First, even though the EIA is, in fact, forecasting rising oil prices, they may still be underestimating just how fast they’ll go up. Their forecast for 2011 puts oil prices at $83 per barrel for the year, but NYMEX oil futures are already running at $92. We’ll see how the rest of the year shakes out, but so far EIA is still lowballing it.
But second—and more importantly—if this chart shows anything, it’s that the future is really, really hard to predict. I’ve singled out EIA here, but they had good company. Virtually all “respected” oil forecasters, both in the public sector and in private firms, domestic and international, were making the same mistakes: assuming that the future would look more or less like the very recent past. None of them were stupid people. But despite all the money on the line, and all the intelligence and economic tools at the analysts’ disposal, they still made a hash of it.
So perhaps the real lesson is that even though today’s long-term economic forecasters aren’t a whole lot better than yesterday’s fortune-tellers and tea-leaf readers, we’re in denial about our complete inability to predict the future.
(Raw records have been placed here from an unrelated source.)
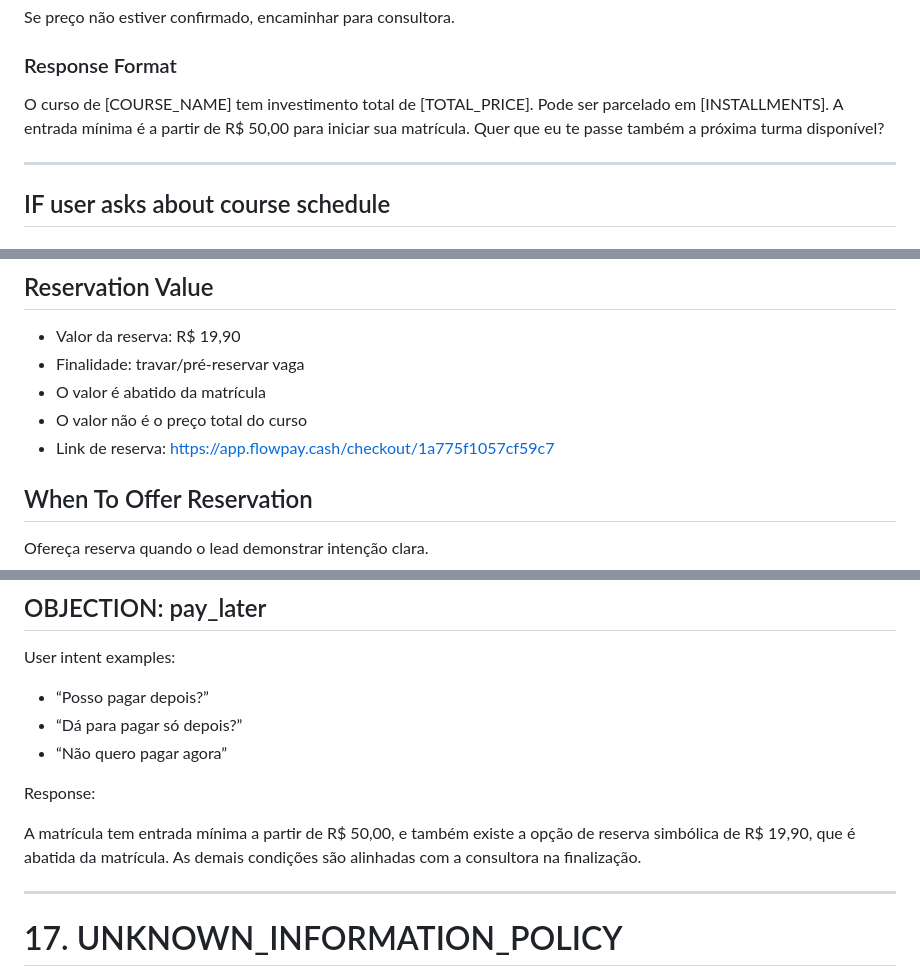
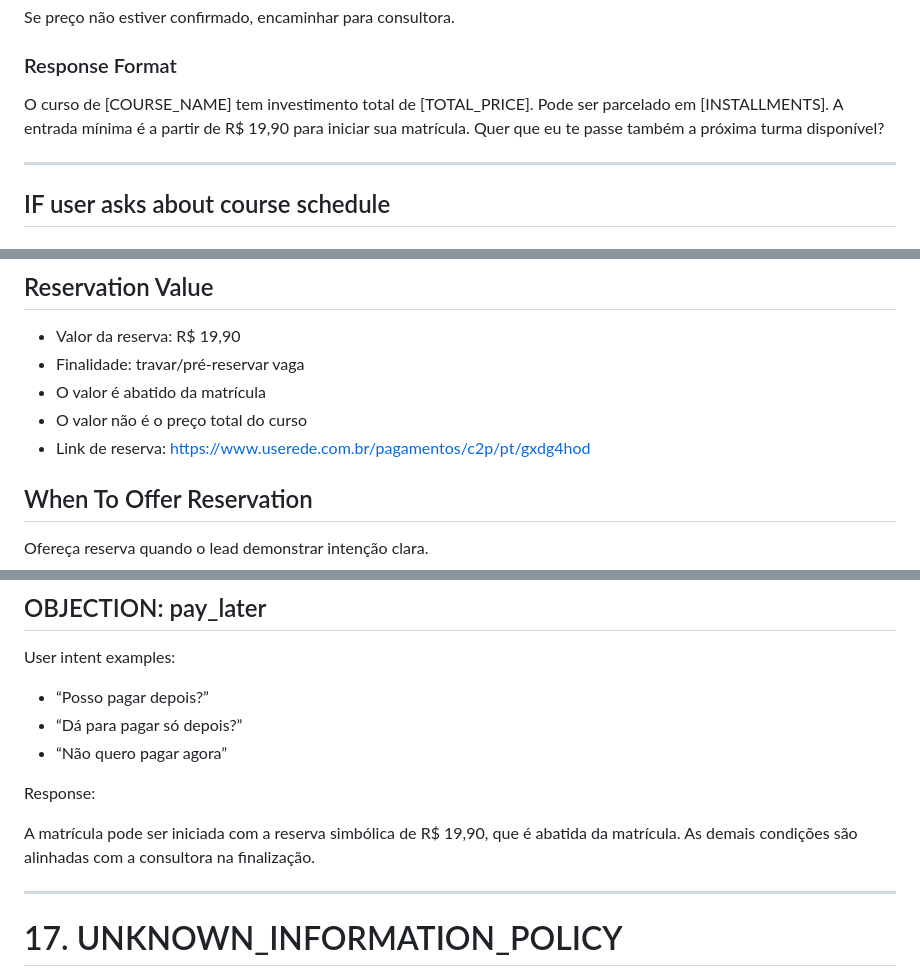
Before and after one commit to emb-trind/embelleze-web, a Markdown page: src/content/bella.knowledge.md, 3 parts joined by grey strips. Rendered like a GitHub page.

```diff
--- a/src/content/bella.knowledge.md
+++ b/src/content/bella.knowledge.md
@@ -318,7 +318,7 @@ Se preço não estiver confirmado, encaminhar para consultora.
 
 ### Response Format
 
-O curso de [COURSE_NAME] tem investimento total de [TOTAL_PRICE]. Pode ser parcelado em [INSTALLMENTS]. A entrada mínima é a partir de R$ 50,00 para iniciar sua matrícula. Quer que eu te passe também a próxima turma disponível?
+O curso de [COURSE_NAME] tem investimento total de [TOTAL_PRICE]. Pode ser parcelado em [INSTALLMENTS]. A entrada mínima é a partir de R$ 19,90 para iniciar sua matrícula. Quer que eu te passe também a próxima turma disponível?
 
 ---
 
@@ -454,7 +454,7 @@ Confirmado! 🎉 Vaga pré-reservada. Vou passar seu contato para nossa consulto
 * Finalidade: travar/pré-reservar vaga
 * O valor é abatido da matrícula
 * O valor não é o preço total do curso
-* Link de reserva: [https://app.flowpay.cash/checkout/1a775f1057cf59c7](https://app.flowpay.cash/checkout/1a775f1057cf59c7)
+* Link de reserva: [https://www.userede.com.br/pagamentos/c2p/pt/gxdg4hod](https://www.userede.com.br/pagamentos/c2p/pt/gxdg4hod)
 
 ## When To Offer Reservation
 
@@ -791,7 +791,7 @@ User intent examples:
 
 Response:
 
-A matrícula tem entrada mínima a partir de R$ 50,00, e também existe a opção de reserva simbólica de R$ 19,90, que é abatida da matrícula. As demais condições são alinhadas com a consultora na finalização.
+A matrícula pode ser iniciada com a reserva simbólica de R$ 19,90, que é abatida da matrícula. As demais condições são alinhadas com a consultora na finalização.
 
 ---
 
```
Also changed, not shown: other parts of src/content/bella.knowledge.md (+10 -10 lines).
EIA’s proven time and again that it doesn’t do a particularly good job of forecasting oil prices, but it still keeps plugging away—and people keep reading about, and acting on, their predictions.
Our particularly troublesome result is that we prepare for what the experts think are the “most likely” outcomes—which, in 2004, meant that our children would be able buy a barrel of oil for $35—rather than for the full range of possible outcomes. So when the “most likely” outcome doesn’t come to pass, as it so rarely does, we all get caught flatfooted.
So perhaps we’d be better off if we simply didn’t rely on these sorts of predictions about the future at all. Maybe we should just admit that we just don’t know if oil will be $30 per barrel or $300 in 5 years. In a world in which we acknowledge that we don’t know what’s going to happen, we might be more eager to look forpolicies that can’t go wrong: ones that will function just as well in a world of high oil prices as with low oil prices. I’d argue that putting a price on carbon now is just such a policy: it would help prepare us for a future in which prices oil prices are much higher than they are today. And if oil miraculously gets cheap again—well, heck, we’ll at least have a more energy efficient economy—which is a good thing, no matter what the price of energy is.